Young children with arms up in the air in celebration

Media release: Federal Government commits to fund pay increase for early childhood educators

The Treasurer has confirmed that the Federal Budget will include a multi-billion dollar provision towards wage increases for early childhood educators.

The Community Child Care Association (CCC) and Community Early Learning Australia (CELA), the peak bodies who are negotiating this historic deal on behalf of small and community early education providers, have welcomed the Treasurer’s announcement.

This announcement shows the Federal Government recognises the value of early educators and teachers to Australia’s families and communities.

Today’s announcement is critical progress towards delivering professional pay without increasing out-of-pocket costs for families, once the new multi-employer agreement is finalised.

The Secure Jobs, Better Pay laws made multi-employer bargaining possible, allowing many small and community providers to negotiate competitive wages and conditions for their staff for the first time.

The Federal Government’s investment removes another barrier to women’s economic equality and workforce participation by helping to grow quality early education services.

Once finalised, the new agreement will help to unlock access to early education for families by reducing critical staff shortages. Small and community services will open new places because they can attract and keep qualified staff by offering professional wages.
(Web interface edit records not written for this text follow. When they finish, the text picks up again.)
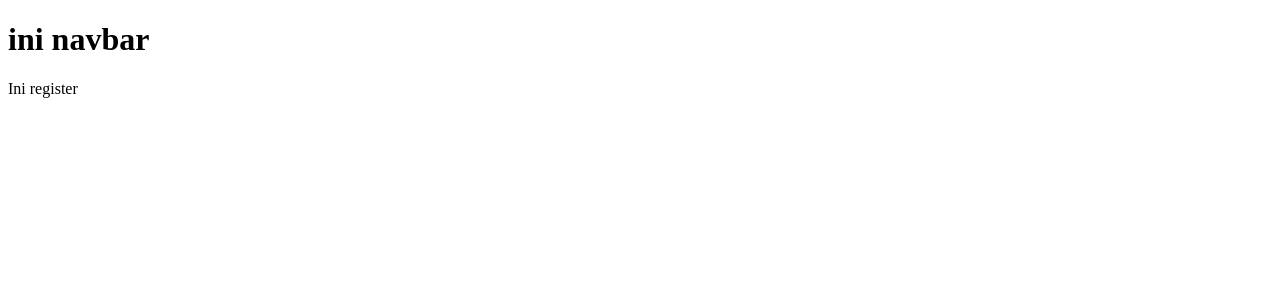
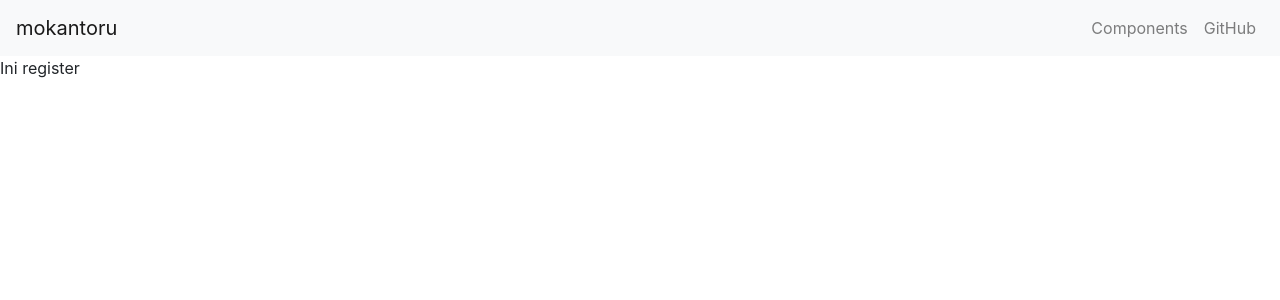
Before and after one commit to mokantoru/PointOfSales, a React (Create React App) app: page /register in a window 1280 px wide. Shown: the top 300 px of the page. Built offline with nearby package versions, Linux system fonts and the light colour scheme.

Commit message:
navbar coba

```diff
--- a/package.json
+++ b/package.json
@@ -4,6 +4,7 @@
   "private": true,
   "dependencies": {
     "axios": "^0.19.0",
+    "bootstrap": "^4.3.1",
     "react": "^16.8.6",
     "react-dom": "^16.8.6",
     "react-redux": "^7.1.0",
--- a/src/components/App.js
+++ b/src/components/App.js
@@ -3,14 +3,14 @@ import { BrowserRouter, Route } from "react-router-dom";
 
 import Login from "./Login";
 import Home from "./Home";
-import Register from "./Register"
-import Navbar from "./Navbar";
+import Register from "./Register";
+import NavBar from "./Navbar";
 
 class App extends React.Component {
   render() {
     return (
       <BrowserRouter>
-        <Route component={Navbar} />
+        <Route component={NavBar} />
         <Route path="/" exact component={Home} />
         <Route path="/login" component={Login} />
         <Route path="/register" component={Register} />
--- a/src/components/Navbar.js
+++ b/src/components/Navbar.js
@@ -1,14 +1,54 @@
-import React from "react"
+import React from "react";
+import "../css/navbar.css";
+import {
+  Navbar,
+  NavbarToggler,
+  NavbarBrand,
+  Nav,
+  NavItem,
+  NavLink
+} from "reactstrap";
 
-class Navbar extends React.Component {
-    render() {
-        return (
-            <div>
-                <h1>
-                    ini navbar
-                </h1>
-            </div>
-        )
-    }
+class NavBar extends React.Component {
+  render() {
+    return (
+      <div>
+        <Navbar color="light" light expand="md">
+          <NavbarBrand href="/">mokantoru</NavbarBrand>
+          <NavbarToggler onClick={this.toggle} />
+          {/* <Collapse isOpen={this.state.isOpen} navbar> */}
+          <Nav className="ml-auto" navbar>
+            <NavItem>
+              <NavLink href="/components/">Components</NavLink>
+            </NavItem>
+            <NavItem>
+              <NavLink href="https://github.com/reactstrap/reactstrap">
+                GitHub
+              </NavLink>
+            </NavItem>
+            {/* <UncontrolledDropdown nav inNavbar>
+                <DropdownToggle nav caret>
+                  Options
+                </DropdownToggle>
+                <DropdownMenu right>
+                  <DropdownItem>
+                    Option 1
+                  </DropdownItem>
+                  <DropdownItem>
+                    Option 2
+                  </DropdownItem>
+                  <DropdownItem divider />
+                  <DropdownItem>
+                    Reset
+                  </DropdownItem>
+                </DropdownMenu>
+              </UncontrolledDropdown> */}
+          </Nav>
+          {/* </Collapse> */}
+        </Navbar>
+      </div>
+    );
+  }
 }
-export default Navbar
+
+export default NavBar;
--- a/src/index.js
+++ b/src/index.js
@@ -1,5 +1,6 @@
 import React from "react";
 import ReactDOM from "react-dom";
 import App from "./components/App";
+import "bootstrap/dist/css/bootstrap.min.css";
 
 ReactDOM.render(<App />, document.getElementById("root"));
```
Also changed, not shown: src/css/navbar.css (added), 1 other file (tests, documents, lock files or other folders).
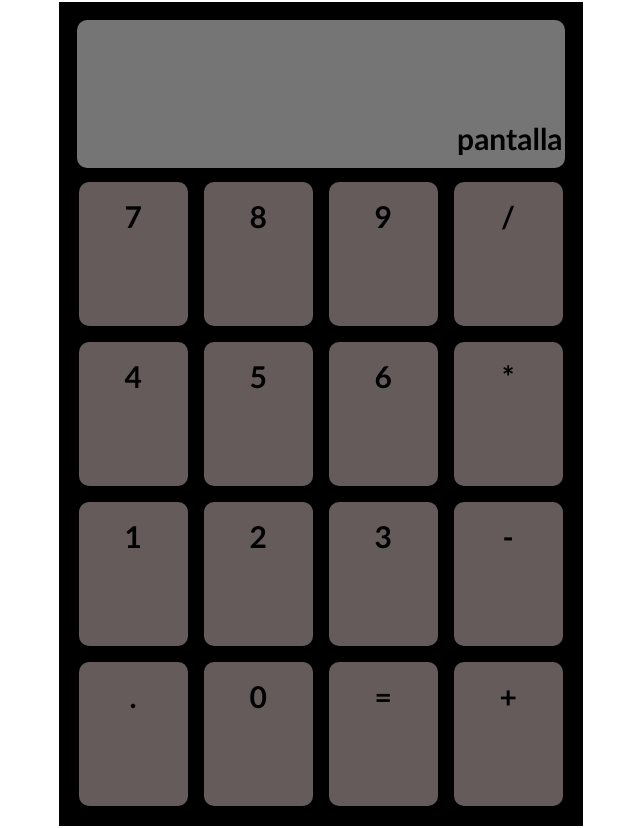
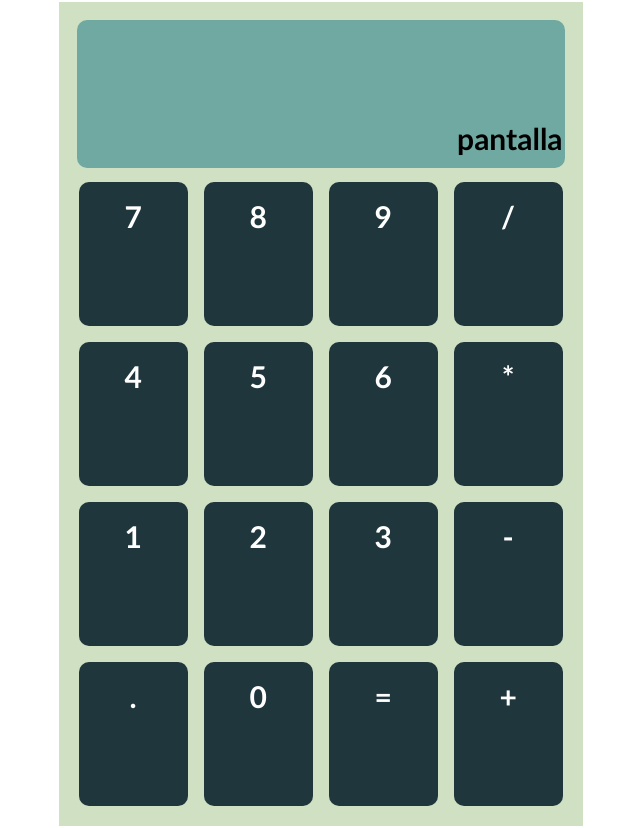
Before and after one commit to Tcastano/ProyectoEntornos, a plain HTML site: page index.html in a window 1280 px wide. Shown: the whole page, without its empty margins (71-711 px from the left). Drawn offline with Linux system fonts and the light colour scheme.

Commit message:
calculadora

```diff
--- a/css.css
+++ b/css.css
@@ -5,7 +5,7 @@
 
 #calculadora{
     align-content: center;
-    background-color: rgb(0, 0, 0);
+    background-color: #CFE0C3;
     margin-left: 10%;
     padding: 12px;
     display: grid;
@@ -20,7 +20,7 @@
 }
 
 .boton{
-    background-color: rgb(102, 91, 91);
+    background-color: #1F363D;
     margin: 8px;
     padding: 2vh;
     text-align: center;
@@ -30,14 +30,15 @@
 .boton a{
     padding-top: 25px;
     font-family: 'Gill Sans', 'Gill Sans MT', Calibri, 'Trebuchet MS', sans-serif;
-    font-weight: bold
+    font-weight: bold;
+    color: white;
 }
 
 #pantalla{
     margin: 6px;
     grid-column: 1/5;
     grid-row: 1/2;
-    background-color: rgb(117, 117, 117);
+    background-color: #70A9A1;
     text-align:right;
     padding-top:100px;
     font-size: 30px;
@@ -48,5 +49,5 @@
 }
 
 .boton:hover{
-    background-color: rgb(102, 91, 91,0.5);
+    background-color: rgb(31, 54, 61,0.9);
 }
```
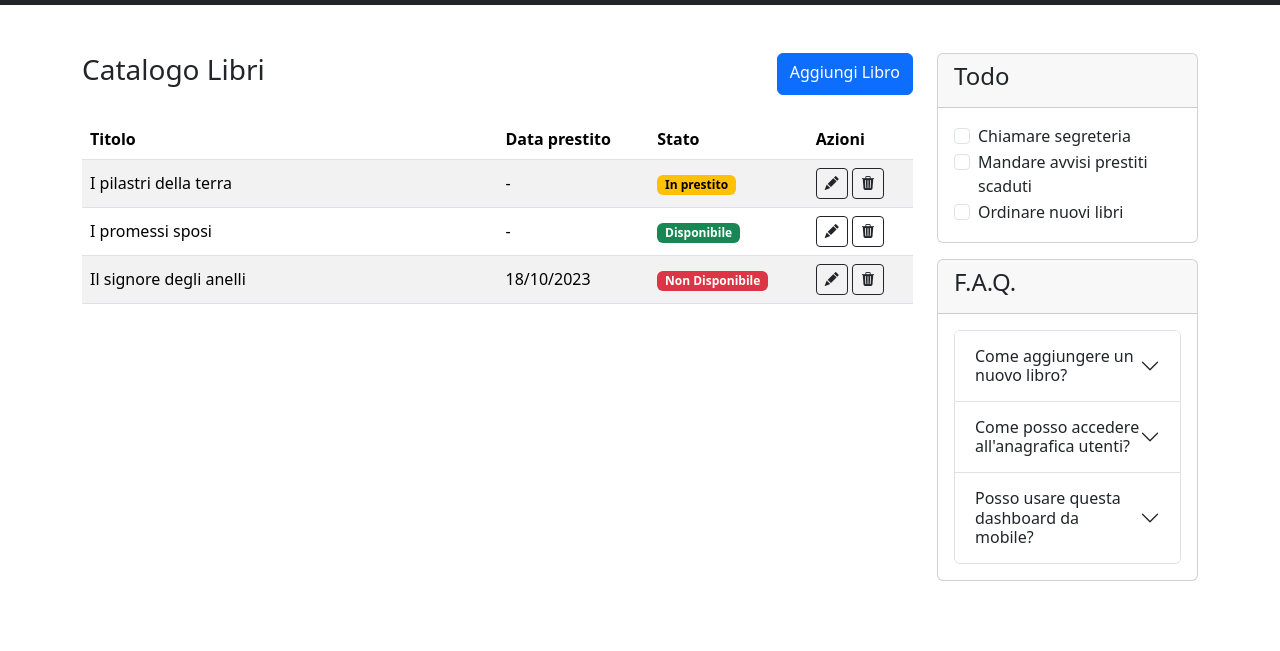
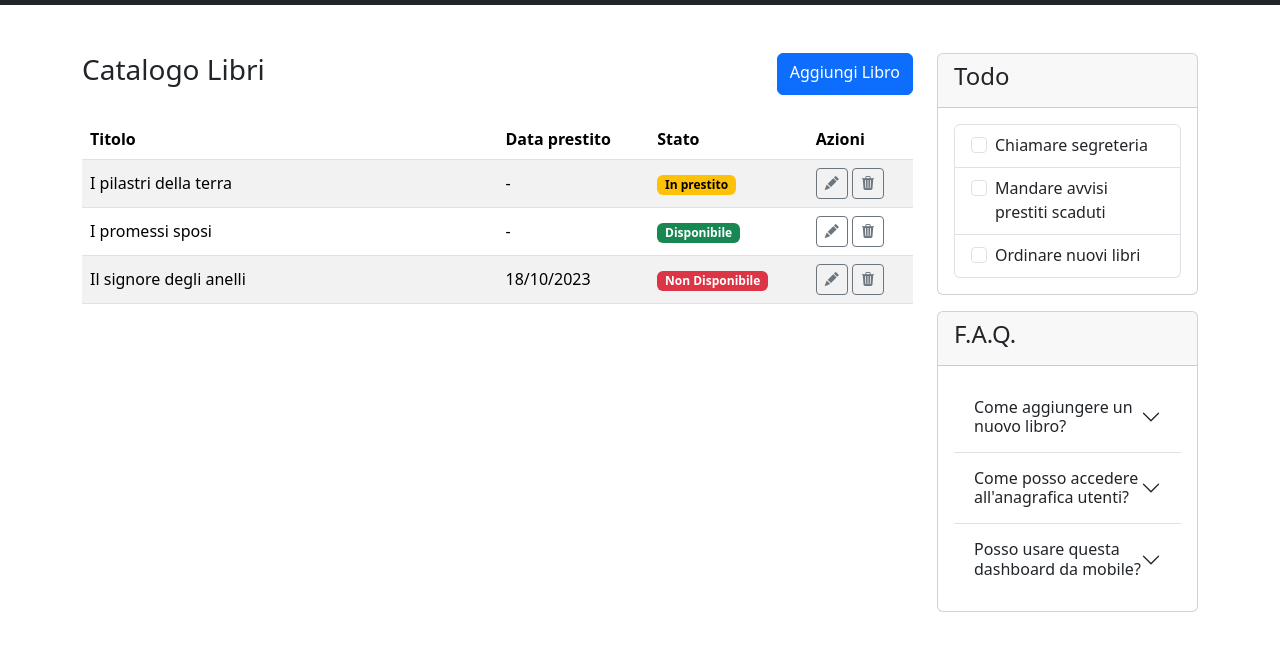
Before and after one commit to assettasimone/html-css-bootstrap-dashboard, a plain HTML site: page index.html in a window 1280 px wide. Shown: the part 81-732 px from the top of the page. Drawn offline with nearby package versions, Linux system fonts and the light colour scheme.

Commit message:
add some comments and right components

```diff
--- a/index.html
+++ b/index.html
@@ -28,7 +28,7 @@
                 <div class="collapse navbar-collapse" id="navbarSupportedContent">
                     <ul class="navbar-nav me-auto mb-2 mb-lg-0">
                         <li class="nav-item">
-                            <a class="nav-link active" aria-current="page" href="#">Catalogo Libri</a>
+                            <a class="nav-link active" aria-current="page" href="index.html">Catalogo Libri</a>
                         </li>
                         <li class="nav-item">
                             <a class="nav-link" href="#">Anagrafica Utenti</a>
@@ -59,7 +59,7 @@
                     <div class="table-header d-flex justify-content-between mb-4">
                         <h1 class="fs-3">Catalogo Libri</h1>
 
-                        <a href="" class="btn btn-primary fs-6">Aggiungi Libro</a>
+                        <a href="new-book.html" class="btn btn-primary fs-6">Aggiungi Libro</a>
                     </div>
                     <table class="table table-striped table-hover align-middle">
                         <thead>
@@ -76,9 +76,9 @@
                                 <td>-</td>
                                 <td><span class="badge text-bg-warning">In prestito</span></td>
                                 <td>
-                                    <button type="button" class="btn btn-outline-dark btn-sm"><i
+                                    <button type="button" class="btn btn-outline-secondary btn-sm"><i
                                             class="bi bi-pencil-fill"></i></button>
-                                    <button type="button" class="btn btn-outline-dark btn-sm"><i
+                                    <button type="button" class="btn btn-outline-secondary btn-sm"><i
                                             class="bi bi-trash3-fill"></i></button>
                                 </td>
                             </tr>
@@ -87,9 +87,9 @@
                                 <td>-</td>
                                 <td><span class="badge text-bg-success">Disponibile</span></td>
                                 <td>
-                                    <button type="button" class="btn btn-outline-dark btn-sm"><i
+                                    <button type="button" class="btn btn-outline-secondary btn-sm"><i
                                             class="bi bi-pencil-fill"></i></button>
-                                    <button type="button" class="btn btn-outline-dark btn-sm"><i
+                                    <button type="button" class="btn btn-outline-secondary btn-sm"><i
                                             class="bi bi-trash3-fill"></i></button>
                                 </td>
                             </tr>
@@ -98,49 +98,62 @@
                                 <td>18/10/2023</td>
                                 <td><span class="badge text-bg-danger">Non Disponibile</span></td>
                                 <td>
-                                    <button type="button" class="btn btn-outline-dark btn-sm"><i
+                                    <button type="button" class="btn btn-outline-secondary btn-sm"><i
                                             class="bi bi-pencil-fill"></i></button>
-                                    <button type="button" class="btn btn-outline-dark btn-sm"><i
+                                    <button type="button" class="btn btn-outline-secondary btn-sm"><i
                                             class="bi bi-trash3-fill"></i></button>
                                 </td>
                             </tr>
                         </tbody>
                     </table>
                 </div>
+                <!-- /Catalogo Libri -->
                 <div class="col-12 col-lg-3">
                     <div class="card mb-3">
                         <div class="card-header">
                             <h4>Todo</h4>
                         </div>
-                        <div class="card-body">
+                        <div class="card-body ">
+                            <ul class="list-group">
+                                <li class="list-group-item">
                                     <div class="form-check">
                                         <input class="form-check-input" type="checkbox" value="" id="checkDefault">
                                         <label class="form-check-label" for="checkDefault">
                                             Chiamare segreteria
                                         </label>
                                     </div>
+                                </li>
+                                <li class="list-group-item">
                                     <div class="form-check">
                                         <input class="form-check-input" type="checkbox" value="" id="checkDefault">
                                         <label class="form-check-label" for="checkDefault">
                                             Mandare avvisi prestiti scaduti
                                         </label>
                                     </div>
+                                </li>
+                                <li class="list-group-item">
                                     <div class="form-check">
                                         <input class="form-check-input" type="checkbox" value="" id="checkDefault">
                                         <label class="form-check-label" for="checkDefault">
                                             Ordinare nuovi libri
                                         </label>
                                     </div>
+                                </li>
+                            </ul>
+
+
+
 
                         </div>
                     </div>
+                    <!-- Todo List sidebar -->
                     <div class="card">
                         <div class="card-header">
                             <h4>F.A.Q.</h4>
                         </div>
                         <div class="card-body">
-                            <div class="accordion" id="accordionExample">
-                                <div class="accordion-item">
+                            <div class="accordion  accordion-flush" id="accordionExample">
+                                <div class="accordion-item ">
                                     <h2 class="accordion-header">
                                         <button class="accordion-button collapsed" type="button"
                                             data-bs-toggle="collapse" data-bs-target="#collapseOne"
@@ -206,7 +219,9 @@
                             </div>
                         </div>
                     </div>
+                    <!-- /Sidebar FAQ  -->
                 </div>
+                <!-- /Side Bar -->
             </div>
         </div>
 
```
Lines whose indentation alone changed are shown as unchanged.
Quotes attributable to Community Child Care Association Executive Director Julie Price:

“We backed multi-employer bargaining because we’ve seen similar agreements deliver sustainable improvements to wages and conditions in Victoria for over 15 years.

This process has brought together our whole sector to solve decades of pay inequity.

“We haven’t wasted a second since these new laws passed. We are excited that educators and teachers will soon see the benefit, and more children will be able to access high-quality education and care.

Quotes attributable to Community Early Learning Australia CEO Michele Carnegie:

“Today’s funding commitment is a significant step towards creating a multi-employer agreement that properly values early educators and teachers.

We are pleased to see the Federal Government backing this process by boosting early education wages.

This will be a game changer for the long day care sector. We look forward to finalising the new multi-employer agreement so small and community providers can attract the qualified staff they need.”

Media contact:
Laura Stevens – 0431 380 471; Louise Yabsley – 0419 249 236

Interview opportunities

  • CCC’s Executive Director Julie Price
  • CELA’s CEO Michele Carnegie
  • Interviews with early education providers and educators are available on request.


  • Multi-employer negotiations will now continue, including finalising agreement conditions.
  • Once finalised, the new multi-employer agreement will cover early education employers who are part of the bargaining process.
    This includes 64 long day care sector employers with 12,000 educators nationally.
    It will provide a model that can be extended across the early childhood sector, including outside school hours care and State Government funded preschools.
  • CCC and CELA are representing small and community early education employers in negotiations with the Federal Government, unions and for-profit employers.

Federal Government funding

  • Parties intend that funding for increased wages will go directly to educators and teachers.
  • Once finalised, CCC and CELA will work with the Federal Government to roll out this agreement nationally so all families can benefit from affordable high quality early education and care, no matter where they live.

Existing agreements

  • Existing multi-employer agreements in the Victorian early education and care sector have improved wages without increasing costs to families.
    For example: CCC Professional Community Standard and the Victorian Early Childhood Teachers and Educators Agreement.

Workforce shortages

  • Low wages and conditions have created unprecedented workforce shortages, with over 37,000 advertised vacancies for educators and teachers (June 2023).
    This equates to 20 percent of the early education workforce or an average of three to five early educators at every centre.
  • Workforce shortages are forcing caps on enrolments, preventing thousands of children from accessing early education.
    Parents can’t return to work or take on more hours without access to early education and care when they need it.

Access to collective bargaining for small and community services

  • Making changes to awards or negotiating individual enterprise agreements was not feasible for small and community providers, who make up 80 percent of the sector.
  • The Secure Jobs, Better Pay laws have allowed many providers to access collective bargaining for the first time.